Scientists Warn This Popular Diet Trend Could Affect Fertility
Popular among celebrities like Hugh Jackman, Terry Crews and Kumail Nanjiani, intermittent fasting is a dieting trend that doesn’t seem to be going away any time soon.
But, according to new research conducted by the University of East Anglia, it could have a negative impact on fertility.
Here’s what you need to know.
What is intermittent fasting?
Put simply, intermittent fasting is when you go for extended periods of time without eating, followed by a period of eating normally.
The most common types of intermittent fasting are:
5:2 diets – when you consume only 500-600 calories for two days a week. The rest of the week, dieters follow their usual healthy, balanced diets.
6:8 plan – when dieters eat for eight hours a day and fast for the remaining 16 hours in a day.
Alternate day fasting – when dieters fast every other day. Bupa warns that this is difficult to maintain over the longer term.
24 hour fasting – when dieters go for 24 hours without eating, often once a week or once a month.
These diets are considered healthier solutions for weight loss, with suggested benefits including improved gut health, reduced blood pressure and better sleep – but as with any diet, they come with certain risks.
Niamh Hennessy, lead dietitian at Cromwell Hospital, warns that for people who are pregnant, have type 1 diabetes, a history of disordered eating or anxiety or depression, fasting isn’t a suitable diet option.

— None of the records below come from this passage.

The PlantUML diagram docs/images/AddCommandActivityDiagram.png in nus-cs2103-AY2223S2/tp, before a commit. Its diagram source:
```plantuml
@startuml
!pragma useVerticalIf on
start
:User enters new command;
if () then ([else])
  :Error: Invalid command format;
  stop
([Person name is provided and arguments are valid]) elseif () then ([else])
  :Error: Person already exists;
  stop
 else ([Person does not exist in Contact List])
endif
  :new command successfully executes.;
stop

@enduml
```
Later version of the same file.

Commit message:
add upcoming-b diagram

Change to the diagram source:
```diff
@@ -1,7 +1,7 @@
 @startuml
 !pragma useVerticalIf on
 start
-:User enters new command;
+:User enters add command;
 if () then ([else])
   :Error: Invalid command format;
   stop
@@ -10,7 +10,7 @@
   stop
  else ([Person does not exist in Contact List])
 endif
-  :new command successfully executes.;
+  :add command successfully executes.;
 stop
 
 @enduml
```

Tests on zebrafish indicate worrying impact on fertility levels
Researchers at the University of East Anglia investigated the impacts of periodically cutting down foods on zebrafish, as they have a similar genetic structure to humans.

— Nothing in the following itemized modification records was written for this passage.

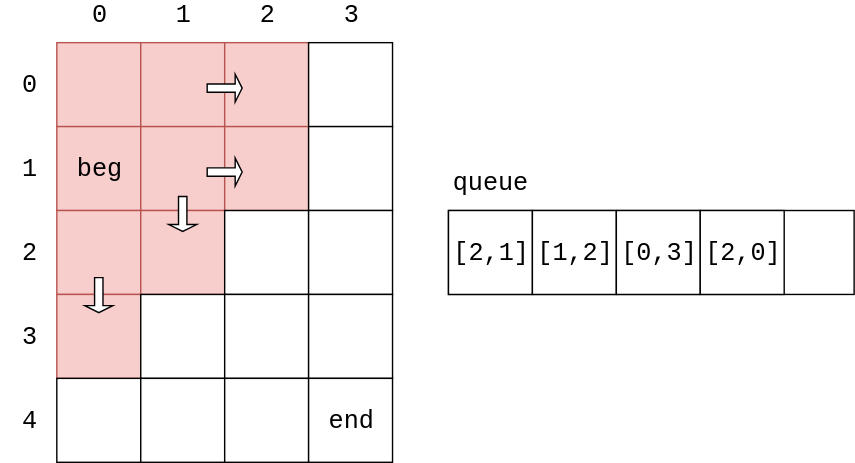
Earlier version of the draw.io export docs/Search/res/BreadthFirstSearch6.svg (linrongbin16/way-to-algorithm). Source tidied: cells renumbered, new cells last; positions are measured from the earlier drawing's top-left corner, leaving out a move shared by most shapes. Source of this version:
```xml
<mxGraphModel background="#ffffff">
  <root>
    <mxCell id="0" />
    <mxCell id="1" parent="0" />
    <mxCell id="2" style="rounded=0;whiteSpace=wrap;html=1;fontFamily=Courier New;fontSize=18;fillColor=#f8cecc;strokeColor=#b85450;" parent="1" vertex="1">
      <mxGeometry x="40" y="30" width="60" height="60" as="geometry" />
    </mxCell>
    <mxCell id="3" style="rounded=0;whiteSpace=wrap;html=1;fontFamily=Courier New;fontSize=18;fillColor=#f8cecc;strokeColor=#b85450;" parent="1" vertex="1">
      <mxGeometry x="100" y="30" width="60" height="60" as="geometry" />
    </mxCell>
    <mxCell id="4" style="rounded=0;whiteSpace=wrap;html=1;fontFamily=Courier New;fontSize=18;fillColor=#f8cecc;strokeColor=#b85450;" parent="1" vertex="1">
      <mxGeometry x="160" y="30" width="60" height="60" as="geometry" />
    </mxCell>
    <mxCell id="5" style="rounded=0;whiteSpace=wrap;html=1;fontFamily=Courier New;fontSize=18;" parent="1" vertex="1">
      <mxGeometry x="220" y="30" width="60" height="60" as="geometry" />
    </mxCell>
    <mxCell id="6" value="beg" style="rounded=0;whiteSpace=wrap;html=1;fontFamily=Courier New;fontSize=18;fillColor=#f8cecc;strokeColor=#b85450;" parent="1" vertex="1">
      <mxGeometry x="40" y="90" width="60" height="60" as="geometry" />
    </mxCell>
    <mxCell id="7" style="rounded=0;whiteSpace=wrap;html=1;fontFamily=Courier New;fontSize=18;fillColor=#f8cecc;strokeColor=#b85450;" parent="1" vertex="1">
      <mxGeometry x="100" y="90" width="60" height="60" as="geometry" />
    </mxCell>
    <mxCell id="8" style="rounded=0;whiteSpace=wrap;html=1;fontFamily=Courier New;fontSize=18;fillColor=#f8cecc;strokeColor=#b85450;shadow=0;" parent="1" vertex="1">
      <mxGeometry x="160" y="90" width="60" height="60" as="geometry" />
    </mxCell>
    <mxCell id="9" style="rounded=0;whiteSpace=wrap;html=1;fontFamily=Courier New;fontSize=18;fillColor=#ffffff;strokeColor=#000000;" parent="1" vertex="1">
      <mxGeometry x="220" y="90" width="60" height="60" as="geometry" />
    </mxCell>
    <mxCell id="10" style="rounded=0;whiteSpace=wrap;html=1;fontFamily=Courier New;fontSize=18;fillColor=#f8cecc;strokeColor=#b85450;" parent="1" vertex="1">
      <mxGeometry x="40" y="150" width="60" height="60" as="geometry" />
    </mxCell>
    <mxCell id="11" style="rounded=0;whiteSpace=wrap;html=1;fontFamily=Courier New;fontSize=18;fillColor=#f8cecc;strokeColor=#b85450;" parent="1" vertex="1">
      <mxGeometry x="100" y="150" width="60" height="60" as="geometry" />
    </mxCell>
    <mxCell id="12" value="0" style="text;html=1;strokeColor=none;fillColor=none;align=center;verticalAlign=middle;whiteSpace=wrap;fontFamily=Courier New;fontSize=18;" parent="1" vertex="1">
      <mxGeometry x="50" width="40" height="20" as="geometry" />
    </mxCell>
    <mxCell id="13" value="1" style="text;html=1;strokeColor=none;fillColor=none;align=center;verticalAlign=middle;whiteSpace=wrap;fontFamily=Courier New;fontSize=18;" parent="1" vertex="1">
      <mxGeometry x="110" width="40" height="20" as="geometry" />
    </mxCell>
    <mxCell id="14" value="2" style="text;html=1;strokeColor=none;fillColor=none;align=center;verticalAlign=middle;whiteSpace=wrap;fontFamily=Courier New;fontSize=18;" parent="1" vertex="1">
      <mxGeometry x="170" width="40" height="20" as="geometry" />
    </mxCell>
    <mxCell id="15" value="3" style="text;html=1;strokeColor=none;fillColor=none;align=center;verticalAlign=middle;whiteSpace=wrap;fontFamily=Courier New;fontSize=18;" parent="1" vertex="1">
      <mxGeometry x="230" width="40" height="20" as="geometry" />
    </mxCell>
    <mxCell id="16" value="0" style="text;html=1;strokeColor=none;fillColor=none;align=center;verticalAlign=middle;whiteSpace=wrap;fontFamily=Courier New;fontSize=18;" parent="1" vertex="1">
      <mxGeometry y="50" width="40" height="20" as="geometry" />
    </mxCell>
    <mxCell id="17" value="1" style="text;html=1;strokeColor=none;fillColor=none;align=center;verticalAlign=middle;whiteSpace=wrap;fontFamily=Courier New;fontSize=18;" parent="1" vertex="1">
      <mxGeometry y="110" width="40" height="20" as="geometry" />
    </mxCell>
    <mxCell id="18" value="2" style="text;html=1;strokeColor=none;fillColor=none;align=center;verticalAlign=middle;whiteSpace=wrap;fontFamily=Courier New;fontSize=18;" parent="1" vertex="1">
      <mxGeometry y="170" width="40" height="20" as="geometry" />
    </mxCell>
    <mxCell id="19" value="3" style="text;html=1;strokeColor=none;fillColor=none;align=center;verticalAlign=middle;whiteSpace=wrap;fontFamily=Courier New;fontSize=18;" parent="1" vertex="1">
      <mxGeometry y="230" width="40" height="20" as="geometry" />
    </mxCell>
    <mxCell id="20" value="4" style="text;html=1;strokeColor=none;fillColor=none;align=center;verticalAlign=middle;whiteSpace=wrap;fontFamily=Courier New;fontSize=18;" parent="1" vertex="1">
      <mxGeometry y="290" width="40" height="20" as="geometry" />
    </mxCell>
    <mxCell id="21" style="rounded=0;whiteSpace=wrap;html=1;fontFamily=Courier New;fontSize=18;fillColor=#ffffff;strokeColor=#000000;shadow=0;" parent="1" vertex="1">
      <mxGeometry x="160" y="150" width="60" height="60" as="geometry" />
    </mxCell>
    <mxCell id="22" style="rounded=0;whiteSpace=wrap;html=1;fontFamily=Courier New;fontSize=18;fillColor=#ffffff;strokeColor=#000000;" parent="1" vertex="1">
      <mxGeometry x="220" y="150" width="60" height="60" as="geometry" />
    </mxCell>
    <mxCell id="23" style="rounded=0;whiteSpace=wrap;html=1;fontFamily=Courier New;fontSize=18;fillColor=#f8cecc;strokeColor=#b85450;" parent="1" vertex="1">
      <mxGeometry x="40" y="210" width="60" height="60" as="geometry" />
    </mxCell>
    <mxCell id="24" style="rounded=0;whiteSpace=wrap;html=1;fontFamily=Courier New;fontSize=18;fillColor=#ffffff;strokeColor=#000000;" parent="1" vertex="1">
      <mxGeometry x="100" y="210" width="60" height="60" as="geometry" />
    </mxCell>
    <mxCell id="25" style="rounded=0;whiteSpace=wrap;html=1;fontFamily=Courier New;fontSize=18;fillColor=#ffffff;strokeColor=#000000;shadow=0;" parent="1" vertex="1">
      <mxGeometry x="160" y="210" width="60" height="60" as="geometry" />
    </mxCell>
    <mxCell id="26" style="rounded=0;whiteSpace=wrap;html=1;fontFamily=Courier New;fontSize=18;fillColor=#ffffff;strokeColor=#000000;" parent="1" vertex="1">
      <mxGeometry x="220" y="210" width="60" height="60" as="geometry" />
    </mxCell>
    <mxCell id="27" style="rounded=0;whiteSpace=wrap;html=1;fontFamily=Courier New;fontSize=18;fillColor=#ffffff;strokeColor=#000000;" parent="1" vertex="1">
      <mxGeometry x="40" y="270" width="60" height="60" as="geometry" />
    </mxCell>
    <mxCell id="28" style="rounded=0;whiteSpace=wrap;html=1;fontFamily=Courier New;fontSize=18;fillColor=#ffffff;strokeColor=#000000;" parent="1" vertex="1">
      <mxGeometry x="100" y="270" width="60" height="60" as="geometry" />
    </mxCell>
    <mxCell id="29" style="rounded=0;whiteSpace=wrap;html=1;fontFamily=Courier New;fontSize=18;fillColor=#ffffff;strokeColor=#000000;shadow=0;" parent="1" vertex="1">
      <mxGeometry x="160" y="270" width="60" height="60" as="geometry" />
    </mxCell>
    <mxCell id="30" value="end" style="rounded=0;whiteSpace=wrap;html=1;fontFamily=Courier New;fontSize=18;fillColor=#ffffff;strokeColor=#000000;" parent="1" vertex="1">
      <mxGeometry x="220" y="270" width="60" height="60" as="geometry" />
    </mxCell>
    <mxCell id="31" value="queue" style="text;html=1;strokeColor=none;fillColor=none;align=center;verticalAlign=middle;whiteSpace=wrap;rounded=0;shadow=0;fontFamily=Courier New;fontSize=18;" parent="1" vertex="1">
      <mxGeometry x="330" y="120" width="40" height="20" as="geometry" />
    </mxCell>
    <mxCell id="32" style="rounded=0;whiteSpace=wrap;html=1;fontFamily=Courier New;fontSize=18;" parent="1" vertex="1">
      <mxGeometry x="320" y="150" width="290" height="60" as="geometry" />
    </mxCell>
    <mxCell id="33" value="[2,1]" style="rounded=0;whiteSpace=wrap;html=1;fontFamily=Courier New;fontSize=18;fillColor=#ffffff;strokeColor=#000000;" parent="1" vertex="1">
      <mxGeometry x="320" y="150" width="60" height="60" as="geometry" />
    </mxCell>
    <mxCell id="34" style="shape=singleArrow;direction=north;whiteSpace=wrap;html=1;rounded=0;shadow=0;strokeColor=#000000;fillColor=#ffffff;gradientColor=none;fontFamily=Courier New;fontSize=18;rotation=90;" parent="1" vertex="1">
      <mxGeometry x="150" y="110" width="20" height="25" as="geometry" />
    </mxCell>
    <mxCell id="35" style="shape=singleArrow;direction=north;whiteSpace=wrap;html=1;rounded=0;shadow=0;strokeColor=#000000;fillColor=#ffffff;gradientColor=none;fontFamily=Courier New;fontSize=18;rotation=180;" parent="1" vertex="1">
      <mxGeometry x="60" y="198" width="20" height="25" as="geometry" />
    </mxCell>
    <mxCell id="36" value="[1,2]" style="rounded=0;whiteSpace=wrap;html=1;fontFamily=Courier New;fontSize=18;fillColor=#ffffff;strokeColor=#000000;" parent="1" vertex="1">
      <mxGeometry x="380" y="150" width="60" height="60" as="geometry" />
    </mxCell>
    <mxCell id="37" value="[0,3]" style="rounded=0;whiteSpace=wrap;html=1;fontFamily=Courier New;fontSize=18;fillColor=#ffffff;strokeColor=#000000;" parent="1" vertex="1">
      <mxGeometry x="440" y="150" width="60" height="60" as="geometry" />
    </mxCell>
    <mxCell id="38" style="shape=singleArrow;direction=north;whiteSpace=wrap;html=1;rounded=0;shadow=0;strokeColor=#000000;fillColor=#ffffff;gradientColor=none;fontFamily=Courier New;fontSize=18;rotation=90;" parent="1" vertex="1">
      <mxGeometry x="150" y="50" width="20" height="25" as="geometry" />
    </mxCell>
    <mxCell id="39" style="shape=singleArrow;direction=north;whiteSpace=wrap;html=1;rounded=0;shadow=0;strokeColor=#000000;fillColor=#ffffff;gradientColor=none;fontFamily=Courier New;fontSize=18;rotation=180;" parent="1" vertex="1">
      <mxGeometry x="120" y="140" width="20" height="25" as="geometry" />
    </mxCell>
    <mxCell id="40" value="[2,0]" style="rounded=0;whiteSpace=wrap;html=1;fontFamily=Courier New;fontSize=18;fillColor=#ffffff;strokeColor=#000000;" parent="1" vertex="1">
      <mxGeometry x="500" y="150" width="60" height="60" as="geometry" />
    </mxCell>
  </root>
</mxGraphModel>
```
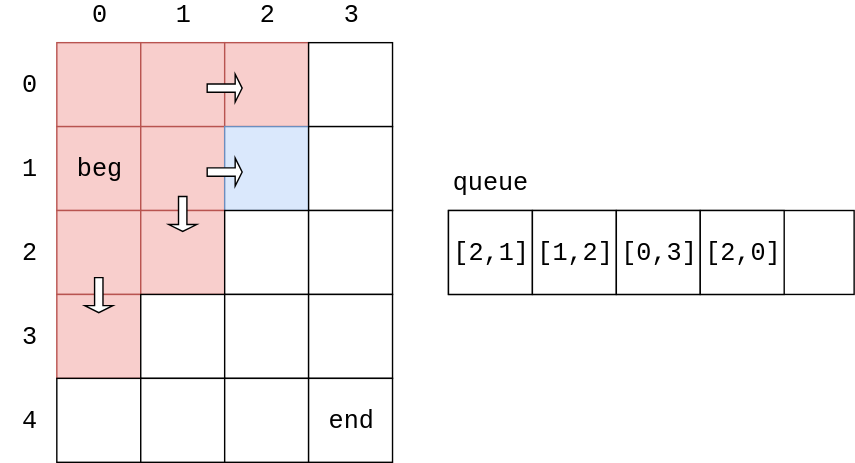
After the change.

Diff of the diagram source:
```diff
@@ -20,7 +20,7 @@
     <mxCell id="7" style="rounded=0;whiteSpace=wrap;html=1;fontFamily=Courier New;fontSize=18;fillColor=#f8cecc;strokeColor=#b85450;" parent="1" vertex="1">
       <mxGeometry x="100" y="90" width="60" height="60" as="geometry" />
     </mxCell>
-    <mxCell id="8" style="rounded=0;whiteSpace=wrap;html=1;fontFamily=Courier New;fontSize=18;fillColor=#f8cecc;strokeColor=#b85450;shadow=0;" parent="1" vertex="1">
+    <mxCell id="8" style="rounded=0;whiteSpace=wrap;html=1;fontFamily=Courier New;fontSize=18;fillColor=#dae8fc;strokeColor=#6c8ebf;shadow=0;" parent="1" vertex="1">
       <mxGeometry x="160" y="90" width="60" height="60" as="geometry" />
     </mxCell>
     <mxCell id="9" style="rounded=0;whiteSpace=wrap;html=1;fontFamily=Courier New;fontSize=18;fillColor=#ffffff;strokeColor=#000000;" parent="1" vertex="1">
```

They found that egg quality was reduced in females, while the quality of male sperm also decreased.
And once the fish returned to their usual eating habits, the quality of eggs and sperm in the fish did not improve.
Dr Edward Ivimey Cook, from the University’s School of Biological Sciences said: ”These findings underscore the importance of considering not just the effect of fasting on body maintenance, but also on the production of eggs and sperm…

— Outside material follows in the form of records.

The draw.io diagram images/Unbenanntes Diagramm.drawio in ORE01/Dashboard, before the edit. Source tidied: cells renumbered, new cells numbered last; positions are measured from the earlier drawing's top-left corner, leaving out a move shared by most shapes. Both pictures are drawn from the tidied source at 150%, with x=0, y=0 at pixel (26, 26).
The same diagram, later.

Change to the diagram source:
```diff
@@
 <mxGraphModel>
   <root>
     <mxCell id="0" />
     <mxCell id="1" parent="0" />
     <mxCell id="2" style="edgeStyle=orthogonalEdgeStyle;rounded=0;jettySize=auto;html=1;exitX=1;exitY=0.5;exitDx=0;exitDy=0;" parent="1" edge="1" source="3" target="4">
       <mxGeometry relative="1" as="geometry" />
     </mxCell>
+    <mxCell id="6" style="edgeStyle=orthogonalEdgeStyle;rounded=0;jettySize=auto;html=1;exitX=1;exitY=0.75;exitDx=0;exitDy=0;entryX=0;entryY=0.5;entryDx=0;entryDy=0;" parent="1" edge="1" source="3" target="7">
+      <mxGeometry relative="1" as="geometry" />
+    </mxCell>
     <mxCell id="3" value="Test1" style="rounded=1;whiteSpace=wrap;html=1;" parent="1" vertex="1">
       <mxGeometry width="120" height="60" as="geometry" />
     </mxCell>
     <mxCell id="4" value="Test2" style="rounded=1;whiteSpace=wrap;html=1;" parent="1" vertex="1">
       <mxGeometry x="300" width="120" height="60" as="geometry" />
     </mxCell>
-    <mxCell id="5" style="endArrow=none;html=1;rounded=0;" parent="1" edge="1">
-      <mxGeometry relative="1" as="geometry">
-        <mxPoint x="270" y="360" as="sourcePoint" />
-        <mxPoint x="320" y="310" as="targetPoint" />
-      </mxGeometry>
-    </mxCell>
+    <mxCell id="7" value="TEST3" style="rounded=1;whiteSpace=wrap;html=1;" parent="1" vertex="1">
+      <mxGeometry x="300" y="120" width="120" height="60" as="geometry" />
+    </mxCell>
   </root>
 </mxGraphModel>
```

“More research is needed to understand how long it takes for sperm and egg quality to return back to normal after the period of fasting.”